Trump and Putin shaking hands
Credit: Shealah Craighead/Flickr

Recent news stories in the New York Timesthat the FBI investigated “whether Mr. Trump was knowingly working for Russia or had unwittingly fallen under Moscow’s influence”–and the Post–that Trump has “gone to extraordinary lengths to conceal details of his conversations with Russian President Vladi­mir Putin”–have once again attracted the attention of America’s hard-bitten, gumshoe anti-Trump pundits, with their trench coat collars up and fedoras low.

This is the sort of reporting that has helped pay pundits’ bills since November 8, 2016: just enough details to raise the prospect of President Trump being a Russian agent, or having conspired with the Russians to swing the 2016 election, but not nearly enough to definitively prove it. This has had the beneficial consequence of bringing back readers, who likely think that the next story will, at long last, have the “smoking gun” that will effectively invalidate the 2016 election.

This is a narrative that takes direct aim at Trump’s legitimacy, and he obviously recognizes it as such. Any president combating that kind of narrative would do everything in his or her power to quash it. It seems to me that what is often held up as further evidence of a deep conspiracy–like Trump going to  “extraordinary lengths to conceal details of his conversations with Russian President Vladi­mir Putin”–is more easily explained as the behavior of someone who is trying to put out the flames licking at his presidency.

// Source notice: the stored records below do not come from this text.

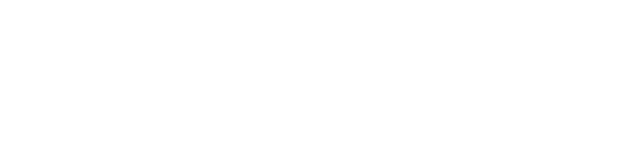
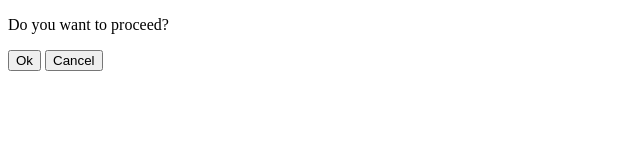
Before and after one commit to acciojob/confirm-and-alert-PadoleKiran, a website: page main.html in a window 1280 px wide. Shown: the whole page, without its empty margins (0-640 px from the left). Drawn offline with Linux system fonts and the light colour scheme.

Commit message:
created a submission

```diff
--- a/main.html
+++ b/main.html
@@ -7,6 +7,9 @@
 </head>
 
 <body>
+	<p>Do you want to proceed?</p>
+	<button type="submit" id="ok" onclick="confirm()">Ok</button>
+	<button type="submit" id="cancel" onclick="cancel()">Cancel</button>
 	<!-- the entire body must be written by student -->
     <script type="text/javascript" src="./script.js">
 </script>
--- a/script.js
+++ b/script.js
@@ -1 +1,11 @@
 //your JS code here. If required.
+let ok = document.getElementById("ok");
+let cancle = document.getElementById("cancel");
+
+function confirm() {
+	alert("You clicked OK. Proceeding...");
+}
+
+function cancel() {
+	alert("You clicked Cancel. Exiting...");
+}
```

More likely, it is the behavior of a president who fears that individuals in his own administration would leak things that would only further reinforce the media narrative. Given the industrial scale of damaging leaks from White House officials over the past two years, who can blame him?

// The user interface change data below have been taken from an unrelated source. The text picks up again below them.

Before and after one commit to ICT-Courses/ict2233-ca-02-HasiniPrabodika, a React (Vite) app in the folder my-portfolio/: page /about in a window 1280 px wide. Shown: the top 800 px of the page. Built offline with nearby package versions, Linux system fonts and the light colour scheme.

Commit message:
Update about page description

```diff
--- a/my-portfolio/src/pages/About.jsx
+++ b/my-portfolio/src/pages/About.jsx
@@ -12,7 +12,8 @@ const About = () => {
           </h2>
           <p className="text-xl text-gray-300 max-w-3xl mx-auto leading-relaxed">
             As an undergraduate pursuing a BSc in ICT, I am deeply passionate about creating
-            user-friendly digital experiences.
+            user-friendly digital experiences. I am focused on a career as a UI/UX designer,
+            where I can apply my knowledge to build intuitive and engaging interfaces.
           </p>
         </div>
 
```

The Post’s Aaron Blake, responding to the FBI inquiry story, offered this thought:

There are, of course, simpler explanations to all of this than the idea that Trump was working for Russia. Perhaps he truly admires Putin’s leadership style — which very much fits with his expressed admiration and work with other authoritarian leaders. It has been clear that Trump wanted to do business in Russia, so he seemed to be positively predisposed toward the country. And his efforts to hamper the Russia investigation needn’t be about any secret pro-Russia agenda; it’s also quite logical to think Trump simply views the whole thing as casting a pall over his election and raising concerns about the legitimacy of his presidency. Even if Trump unjustly attempted to obstruct the investigation, that doesn’t mean he was necessarily doing it for Russia. In fact, Russia would seem to have less to gain from such obstruction than Trump would.

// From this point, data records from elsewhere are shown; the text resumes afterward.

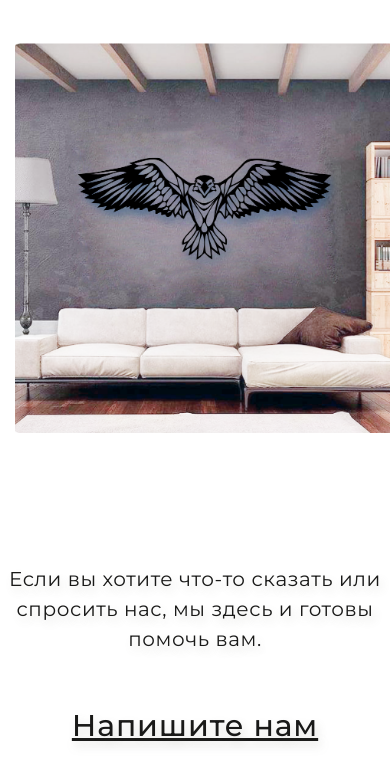
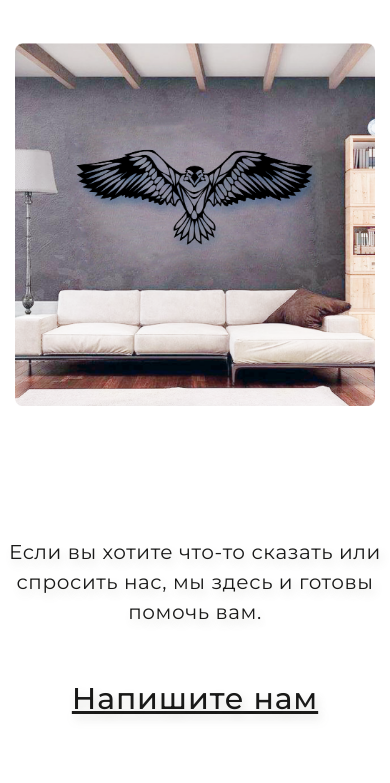
Before and after one commit to anastasiia-starchenko/final-project, a website: page index.html in a window 390 px wide. Shown: the part 7772-8555 px from the top of the page. Drawn offline with Linux system fonts and the light colour scheme.

Commit message:
adaptive without footer 2.0

```diff
--- a/css/styles.css
+++ b/css/styles.css
@@ -567,8 +567,8 @@
 }
 
 .insta-gallery-element {
-	height: 680px;
-	width: 680px;
+	max-height: 680px;
+	max-width: 680px;
 	display: flex;
 	flex-wrap: wrap;
 	justify-content: space-between;
@@ -798,8 +798,8 @@
 		top: 170px;
 	}
 	.insta-gallery-element {
-		height: 670px;
-		width:  670px;
+		max-height: 670px;
+		max-width:  670px;
 	}
 }
 
@@ -901,12 +901,12 @@
 	}
 	.insta-gallery-element-second {
 		display: flex;
-		width: 450px;
-		height: 450px;
+		max-width: 450px;
+		max-height: 450px;
 	}
 	.insta-gallery-element {
-		width: 450px;
-		height: 450px;
+		max-width: 450px;
+		max-height: 450px;
 	}
 	.insta-container {
 		margin-bottom:  100px;
@@ -1179,8 +1179,8 @@
 		display: none;
 	}
 	.insta-gallery-element {
-		height: 477px;
-		width: 690px;
+		max-height: 477px;
+		max-width: 690px;
 	}
 	.insta-gallery-element:first-child {
 		margin-right: 0;
@@ -1397,8 +1397,8 @@
 		width: 380px;
 	}
 	.insta-gallery-element {
-		width: 380px;
-		height: 390px;
+		max-width: 380px;
+		max-height: 390px;
 	}
 	.contact-us-block {
 		padding: 0 15px 0 15px;
```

More of this groundedness would benefit some pundits who see conspiracy in every news story — and would benefit some Democrats who are threatening the exact thing that would revive this moribund presidency: impeachment without commensurate evidence.

Joshua Alvarez

Joshua Alvarez is a contributor to the Washington Monthly's Political Animal. He edits syndicated opinion columns at the Washington Post, and can be reached at